We woke up this past Saturday morning to a predicted high temperature of 86 degrees Fahrenheit.  I immediately realized we needed to spend as much time outside as possible, taking advantage of one of our last weekends before school starts, and perfect East Tennessee weather.

We’ve been lazy about hiking in East Tennessee recently.  Saturday morning commitments, master’s courses, and grocery shopping kept us from planning any hiking adventures this past school year.  Also, in an effort to avoid visiting the Great Smoky Mountains on the weekend because of traffic from Pigeon Forge and overcrowding of trails, we can be daunted by choosing a hike that offers something unique relatively close to home. Clearly, given the geography of the region, East Tennessee must have hidden trails and hiking spots nearby, but they can be difficult to locate simply using a google search, since all the trail information is not collected into one comprehensive website.

Thankfully, we recently learned of the website Roots Rated, which compiles information about top rated hikes and outdoor experiences in your area, and then recommends hikes based on difficulty, features of the trail, length, and location.  One useful component of this site is the detailed information about the trail head location of each hike.  More than once, Andrew and I have been frustrated searching for the promised parking lot that allows us access to that fantastic ridge hike we’ve been dreaming about.  Roots Rated, based in Chattanooga, keeps the frustration out of planning a day hike, and lets you spend more time hiking, and less time planning!

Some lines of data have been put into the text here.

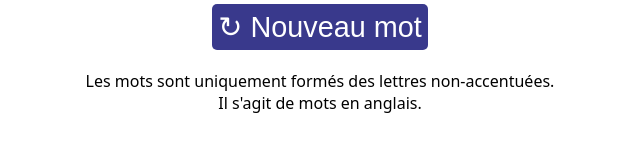
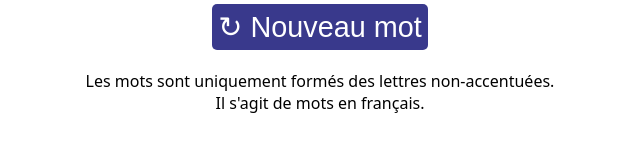
Before and after one commit to arnaudskovich/random-word-hunter-V2, a plain HTML site: page index.html in a window 1280 px wide. Shown: the part 570-722 px from the top of the page, 328-968 px from the left. Drawn offline with Linux system fonts and the light colour scheme.

Commit message:
Update index.html

```diff
--- a/index.html
+++ b/index.html
@@ -42,7 +42,7 @@
         </div>
         <div id="note">
             Les mots sont uniquement formés des lettres non-accentuées.<br/>
-            Il s'agit de mots en anglais.
+            Il s'agit de mots en français.
         </div>
     </div>
 </body>
```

Saturday morning, after 30 minutes of research using Roots Rated, we decided to hike at Piney Falls State Natural Area.  An hour away from our house, Piney Falls is located near Spring City, in rural East Tennessee.  Upon arrival, we ventured to Lower Piney Falls first, and spent considerable time trying to figure out if we could hike to the bottom of the falls (you can’t).  From here you can see a few slow moving rapids leading up to the larger falls, hop across the stream on the wide, smooth rocks, and creep to the edge of a sizable waterfall.  Once we clambered back up the steep dirt hill, we turned right to walk along the ridge of a shelf rock.  Not too many folks explore up here; we kept fighting with sticky spiderwebs!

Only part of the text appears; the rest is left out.